posted by brownrd at 8:48 PM on January 27, 2015 [1 favorite]

If she owns 40 other financed properties, she may not be able to get a bank to refinance that loan. I am willing to bet that if she could do it, she would have.

This. Until I read in-depth, I was assuming we were talking about someone who might have owned the home they lived in or something. Somebody who's very experienced with this process, I'm thinking, why was this seller-financed in the first place? I think there's a non-zero chance that this individual is not actually credit-worthy to carry as much debt as they're carrying.

If she refinances with a bank, yes, in the long run you don't get the income, but you would get up-front a chunk of cash that you could do something real with. As far as you're concerned, there's no difference here between interest and principal. You didn't buy the house, so you gave up nothing. Getting the principal back at a different rate means precisely nothing to you. All this will do is either lower her monthly payments or accelerate the payment schedule and neither benefits you.
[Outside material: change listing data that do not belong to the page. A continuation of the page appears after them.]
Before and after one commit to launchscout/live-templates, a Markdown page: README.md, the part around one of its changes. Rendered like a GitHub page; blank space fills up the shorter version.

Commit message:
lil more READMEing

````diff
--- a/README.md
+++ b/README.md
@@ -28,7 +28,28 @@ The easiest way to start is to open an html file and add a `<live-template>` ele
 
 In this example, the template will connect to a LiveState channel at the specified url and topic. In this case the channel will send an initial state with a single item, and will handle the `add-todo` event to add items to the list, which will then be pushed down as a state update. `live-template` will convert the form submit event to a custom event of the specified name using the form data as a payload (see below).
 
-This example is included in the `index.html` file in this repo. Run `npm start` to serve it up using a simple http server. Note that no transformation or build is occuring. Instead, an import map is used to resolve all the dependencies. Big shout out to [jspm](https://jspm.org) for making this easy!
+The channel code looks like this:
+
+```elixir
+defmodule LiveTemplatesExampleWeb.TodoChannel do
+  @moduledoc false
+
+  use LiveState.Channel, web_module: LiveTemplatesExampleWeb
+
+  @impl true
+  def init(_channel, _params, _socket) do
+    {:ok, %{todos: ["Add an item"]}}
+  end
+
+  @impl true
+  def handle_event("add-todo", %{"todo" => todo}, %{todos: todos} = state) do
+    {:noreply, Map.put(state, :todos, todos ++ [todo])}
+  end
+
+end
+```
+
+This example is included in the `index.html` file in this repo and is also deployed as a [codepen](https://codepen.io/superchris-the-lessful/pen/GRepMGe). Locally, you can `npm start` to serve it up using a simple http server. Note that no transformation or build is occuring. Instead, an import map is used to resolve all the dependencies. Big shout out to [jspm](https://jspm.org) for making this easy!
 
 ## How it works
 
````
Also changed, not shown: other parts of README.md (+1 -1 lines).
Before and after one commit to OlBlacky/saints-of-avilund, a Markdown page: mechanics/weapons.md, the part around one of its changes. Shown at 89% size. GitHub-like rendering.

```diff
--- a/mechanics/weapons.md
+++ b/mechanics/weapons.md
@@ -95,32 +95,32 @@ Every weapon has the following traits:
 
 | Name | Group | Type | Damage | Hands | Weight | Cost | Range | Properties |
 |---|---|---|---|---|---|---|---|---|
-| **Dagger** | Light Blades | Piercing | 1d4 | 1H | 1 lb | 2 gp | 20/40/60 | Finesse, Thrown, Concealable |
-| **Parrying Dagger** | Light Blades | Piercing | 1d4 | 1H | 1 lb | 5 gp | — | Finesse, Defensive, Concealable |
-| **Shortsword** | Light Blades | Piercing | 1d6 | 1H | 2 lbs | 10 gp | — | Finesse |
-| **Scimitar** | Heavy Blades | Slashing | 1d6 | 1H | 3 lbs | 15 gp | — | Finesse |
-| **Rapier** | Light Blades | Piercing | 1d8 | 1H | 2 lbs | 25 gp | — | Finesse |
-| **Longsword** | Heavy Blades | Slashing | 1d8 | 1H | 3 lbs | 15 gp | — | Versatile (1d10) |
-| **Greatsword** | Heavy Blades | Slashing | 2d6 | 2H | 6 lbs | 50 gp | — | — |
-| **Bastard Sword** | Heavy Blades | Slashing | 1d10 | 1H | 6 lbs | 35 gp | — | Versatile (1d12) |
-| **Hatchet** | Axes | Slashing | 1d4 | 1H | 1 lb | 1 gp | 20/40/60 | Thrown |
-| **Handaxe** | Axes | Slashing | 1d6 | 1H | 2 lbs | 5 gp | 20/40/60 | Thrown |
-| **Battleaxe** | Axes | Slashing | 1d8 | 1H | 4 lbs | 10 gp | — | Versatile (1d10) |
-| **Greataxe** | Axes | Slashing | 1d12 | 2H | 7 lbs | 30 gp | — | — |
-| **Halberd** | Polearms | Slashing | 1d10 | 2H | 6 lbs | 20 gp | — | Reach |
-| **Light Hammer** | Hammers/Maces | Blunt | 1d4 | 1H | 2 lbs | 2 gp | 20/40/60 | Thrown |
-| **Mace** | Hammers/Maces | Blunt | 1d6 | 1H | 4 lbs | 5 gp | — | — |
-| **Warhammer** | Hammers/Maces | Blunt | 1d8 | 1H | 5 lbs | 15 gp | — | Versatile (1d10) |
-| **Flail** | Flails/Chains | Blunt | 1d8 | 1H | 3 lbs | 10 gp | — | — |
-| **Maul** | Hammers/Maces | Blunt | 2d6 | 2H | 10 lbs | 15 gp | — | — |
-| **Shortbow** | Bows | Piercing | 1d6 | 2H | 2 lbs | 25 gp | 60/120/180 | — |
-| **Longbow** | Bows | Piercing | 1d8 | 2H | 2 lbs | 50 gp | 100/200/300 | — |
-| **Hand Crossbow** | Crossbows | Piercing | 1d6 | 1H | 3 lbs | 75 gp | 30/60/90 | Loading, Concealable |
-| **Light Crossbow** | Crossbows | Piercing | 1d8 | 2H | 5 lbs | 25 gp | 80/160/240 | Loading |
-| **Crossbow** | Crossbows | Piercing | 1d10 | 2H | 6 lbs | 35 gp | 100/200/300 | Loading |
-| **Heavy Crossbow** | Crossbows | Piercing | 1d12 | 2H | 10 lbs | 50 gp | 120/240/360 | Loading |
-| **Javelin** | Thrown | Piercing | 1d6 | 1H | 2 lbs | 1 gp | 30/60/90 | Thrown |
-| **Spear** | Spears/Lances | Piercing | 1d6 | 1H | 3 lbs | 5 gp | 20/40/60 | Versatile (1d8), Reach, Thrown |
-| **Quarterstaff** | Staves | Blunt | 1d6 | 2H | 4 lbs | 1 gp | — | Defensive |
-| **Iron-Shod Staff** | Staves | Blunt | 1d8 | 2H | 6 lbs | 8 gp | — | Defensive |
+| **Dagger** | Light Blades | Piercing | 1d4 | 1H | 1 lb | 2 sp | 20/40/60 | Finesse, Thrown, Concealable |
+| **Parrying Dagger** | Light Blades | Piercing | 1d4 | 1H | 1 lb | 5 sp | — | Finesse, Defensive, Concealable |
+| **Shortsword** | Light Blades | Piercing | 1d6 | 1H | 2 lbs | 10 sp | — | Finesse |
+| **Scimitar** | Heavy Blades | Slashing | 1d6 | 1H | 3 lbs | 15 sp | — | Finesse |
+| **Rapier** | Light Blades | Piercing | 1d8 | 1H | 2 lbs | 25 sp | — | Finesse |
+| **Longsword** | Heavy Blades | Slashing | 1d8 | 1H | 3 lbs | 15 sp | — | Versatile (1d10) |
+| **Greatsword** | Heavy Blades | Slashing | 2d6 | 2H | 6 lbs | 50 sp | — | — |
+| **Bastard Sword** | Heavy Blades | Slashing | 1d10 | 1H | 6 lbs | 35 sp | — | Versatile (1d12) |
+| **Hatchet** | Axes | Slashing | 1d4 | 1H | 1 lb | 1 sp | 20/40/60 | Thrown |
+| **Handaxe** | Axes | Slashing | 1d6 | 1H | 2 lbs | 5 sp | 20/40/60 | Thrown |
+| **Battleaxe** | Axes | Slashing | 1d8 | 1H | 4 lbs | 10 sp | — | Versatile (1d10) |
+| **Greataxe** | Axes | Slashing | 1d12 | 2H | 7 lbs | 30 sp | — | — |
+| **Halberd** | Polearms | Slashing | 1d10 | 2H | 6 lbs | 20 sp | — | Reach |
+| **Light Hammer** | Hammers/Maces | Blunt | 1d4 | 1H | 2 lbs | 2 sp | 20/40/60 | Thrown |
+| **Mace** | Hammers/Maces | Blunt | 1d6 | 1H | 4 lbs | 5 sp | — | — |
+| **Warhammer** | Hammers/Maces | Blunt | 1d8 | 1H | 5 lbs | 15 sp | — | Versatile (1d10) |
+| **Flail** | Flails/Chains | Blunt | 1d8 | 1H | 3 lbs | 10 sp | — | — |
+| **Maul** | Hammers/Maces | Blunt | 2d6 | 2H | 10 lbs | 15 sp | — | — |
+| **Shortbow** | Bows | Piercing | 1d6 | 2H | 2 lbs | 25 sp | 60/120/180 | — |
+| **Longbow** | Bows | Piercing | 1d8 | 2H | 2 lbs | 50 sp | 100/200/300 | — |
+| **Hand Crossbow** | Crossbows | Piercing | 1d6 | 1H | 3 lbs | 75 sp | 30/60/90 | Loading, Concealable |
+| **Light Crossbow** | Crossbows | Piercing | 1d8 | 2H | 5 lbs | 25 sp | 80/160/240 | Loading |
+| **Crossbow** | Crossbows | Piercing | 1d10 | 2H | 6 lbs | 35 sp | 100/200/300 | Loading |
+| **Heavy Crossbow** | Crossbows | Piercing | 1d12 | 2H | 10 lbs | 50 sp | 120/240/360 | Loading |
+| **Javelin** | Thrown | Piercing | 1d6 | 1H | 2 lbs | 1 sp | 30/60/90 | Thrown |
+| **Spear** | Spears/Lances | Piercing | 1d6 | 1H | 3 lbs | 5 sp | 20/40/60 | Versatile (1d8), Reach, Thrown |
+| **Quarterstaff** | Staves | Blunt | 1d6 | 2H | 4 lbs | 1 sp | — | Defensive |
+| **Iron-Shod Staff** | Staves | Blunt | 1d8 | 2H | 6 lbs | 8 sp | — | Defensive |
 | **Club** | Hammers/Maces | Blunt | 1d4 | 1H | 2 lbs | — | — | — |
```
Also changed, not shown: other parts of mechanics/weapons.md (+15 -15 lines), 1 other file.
Let her go to the bank, if she's that credit-worthy. If she's not, there's probably a good reason for it to stay at 8%.
posted by Sequence at 1:37 AM on January 28, 2015 [2 favorites]

I find it very suspect that she is claiming 5% on non-owner occupied (NOO/investment) properties for a 30 year term. If she was actually getting that rate and term, I assume that she would turn around and refinance this property ASAP. Investment property loans are higher rate, shorter term, usually ARMs and often have a balloon payment. She's *already* getting a sweet deal from you. A fixed rate NOO is crazy difficult to come by. Do a little research at the financial institutions where the house is, and I'm sure you won't find a note with as favorable terms as she's getting from you.
posted by stoneweaver at 11:27 AM on January 28, 2015 [1 favorite]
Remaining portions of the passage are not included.